Yesterday Taiwanese mobile operator Far Eastone Telecommunications (FET) unveiled its first QR code capable handset, the Sharp WX-T91.
Funny enough, of all the possible examples how QR codes can be used, FET chose the ability for consumers in supermarkets to do a background check on tomatoes. It's not the first I'd personally think of, but fortunately printing the codes in magazine ads and on outdoor posters and billboards for generated spectacularly efficient consumer responses get a mention as well.
FET will launch the QR code phone with a marketing campaign linked to the Da Vinci Code. Customers who sign up for a contract including the Sharp WX-T91 will be able to participate in a treasure hunt, with prizes like a luxury Da Vinci Code trip to France for two, movie tickets, or goodies with 'Da Vinci Code Classic Paintings' printed on them.
FET claims that QR is the emerging standard for mobile response in Taiwan, which makes it the second QR market after Japan, where QR codes are taking off in a big way with tens of millions of handsets already QR capable.

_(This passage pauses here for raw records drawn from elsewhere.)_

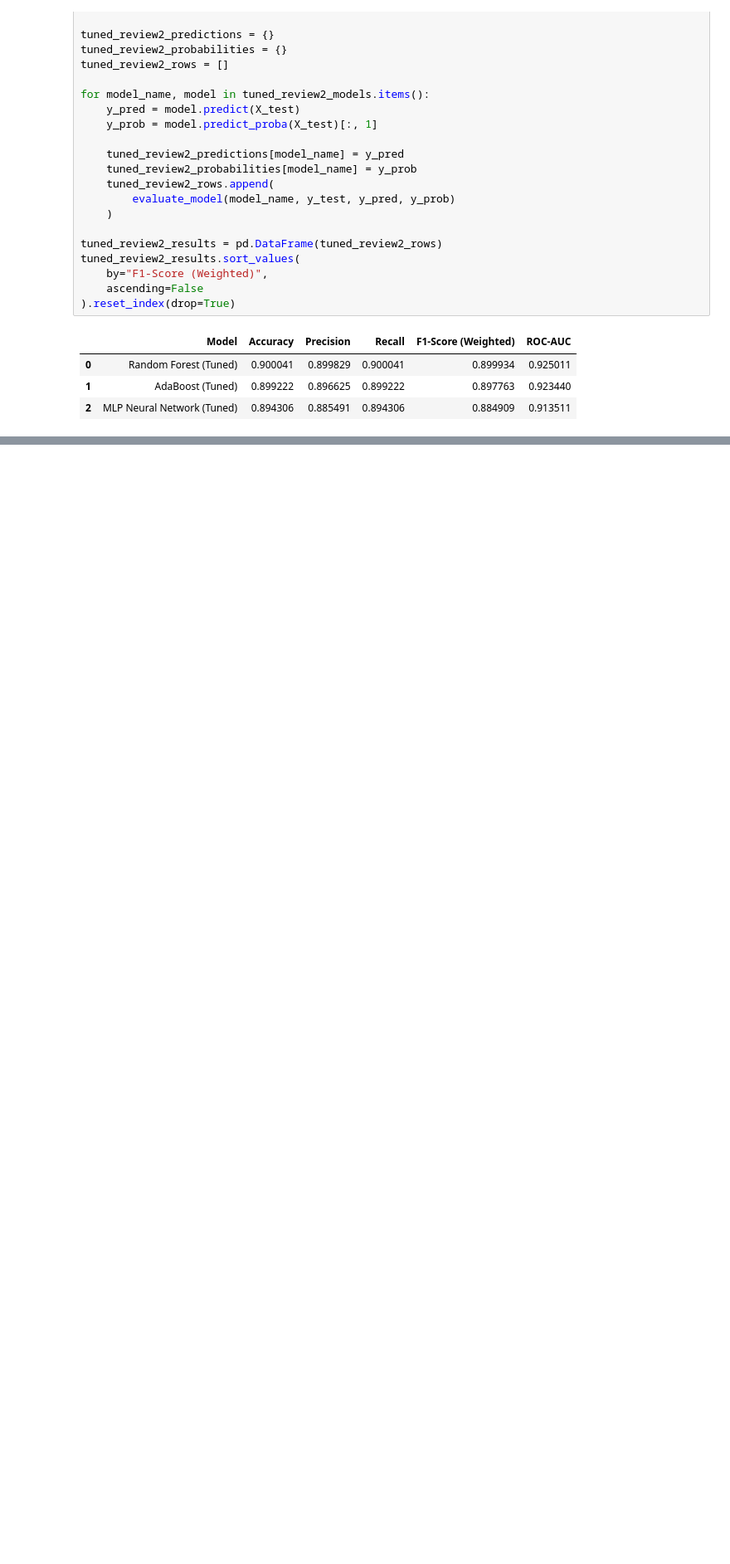
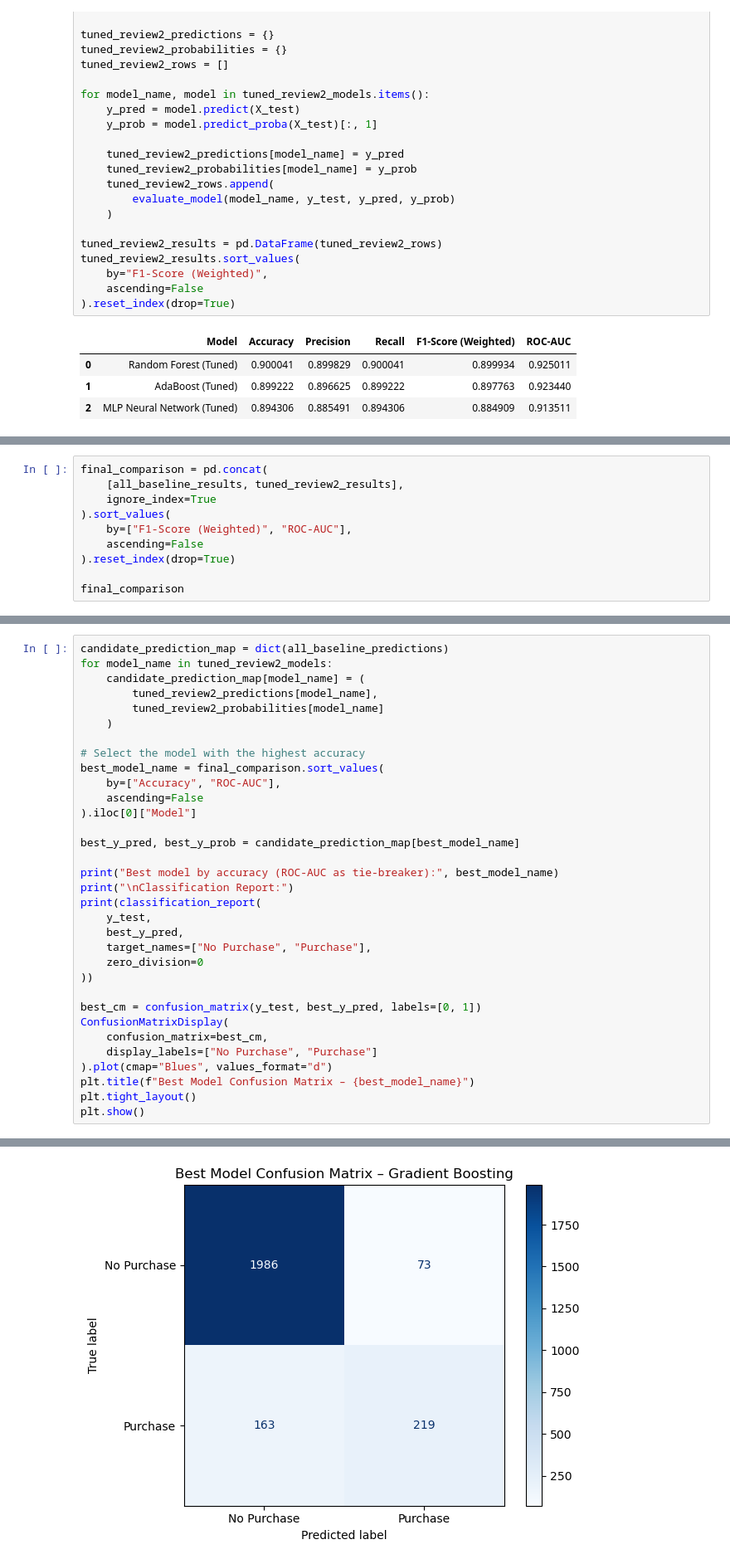
Before and after one commit to pragna100510/ML_Capstone, a Jupyter notebook: classification_review2/classification_finall.ipynb, the cells around one changed output, grey strips where cells are left out. Shown at 83% size. Cells and saved outputs as stored; diff of their text form; blank space fills up the shorter version.

Commit message:
Complete classification model comparison

```diff
--- a/classification_review2/03_Review2_With_Tuned_Evaluation.ipynb
+++ b/classification_review2/classification_finall.ipynb
@@ -1895,0 +1943,10 @@ tuned_review2_results.sort_values(
+# %%
+final_comparison = pd.concat(
+    [all_baseline_results, tuned_review2_results],
+    ignore_index=True
+).sort_values(
+    by=["F1-Score (Weighted)", "ROC-AUC"],
+    ascending=False
+).reset_index(drop=True)
+
+final_comparison
@@ -1895,0 +1972,34 @@ tuned_review2_results.sort_values(
+# %%
+candidate_prediction_map = dict(all_baseline_predictions)
+for model_name in tuned_review2_models:
+    candidate_prediction_map[model_name] = (
+        tuned_review2_predictions[model_name],
+        tuned_review2_probabilities[model_name]
+    )
+
+# Select the model with the highest accuracy
+best_model_name = final_comparison.sort_values(
+    by=["Accuracy", "ROC-AUC"],
+    ascending=False
+).iloc[0]["Model"]
+
+best_y_pred, best_y_prob = candidate_prediction_map[best_model_name]
+
+print("Best model by accuracy (ROC-AUC as tie-breaker):", best_model_name)
+print("\nClassification Report:")
+print(classification_report(
+    y_test,
+    best_y_pred,
+    target_names=["No Purchase", "Purchase"],
+    zero_division=0
+))
+
+best_cm = confusion_matrix(y_test, best_y_pred, labels=[0, 1])
+ConfusionMatrixDisplay(
+    confusion_matrix=best_cm,
+    display_labels=["No Purchase", "Purchase"]
+).plot(cmap="Blues", values_format="d")
+plt.title(f"Best Model Confusion Matrix – {best_model_name}")
+plt.tight_layout()
+plt.show()
+# %% [output]
@@ -1895,0 +2017 @@ tuned_review2_results.sort_values(
+[figure, added]
```
Also changed, not shown: parts of 7 cells of this notebook.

The third market could be Singapore, where Sistic, the ticket agent responsible for about 80% of theater and concert ticket sales in the island state, has announced the intention to move to a completely QR based ticket sales solution.
With numerous technologies for mobile response evolving all over the globe (here's a small list) it's still early days to claim victory for QR.
But de facto standards are all-important for consumer acceptance, and it certainly looks like QR is a serious contender.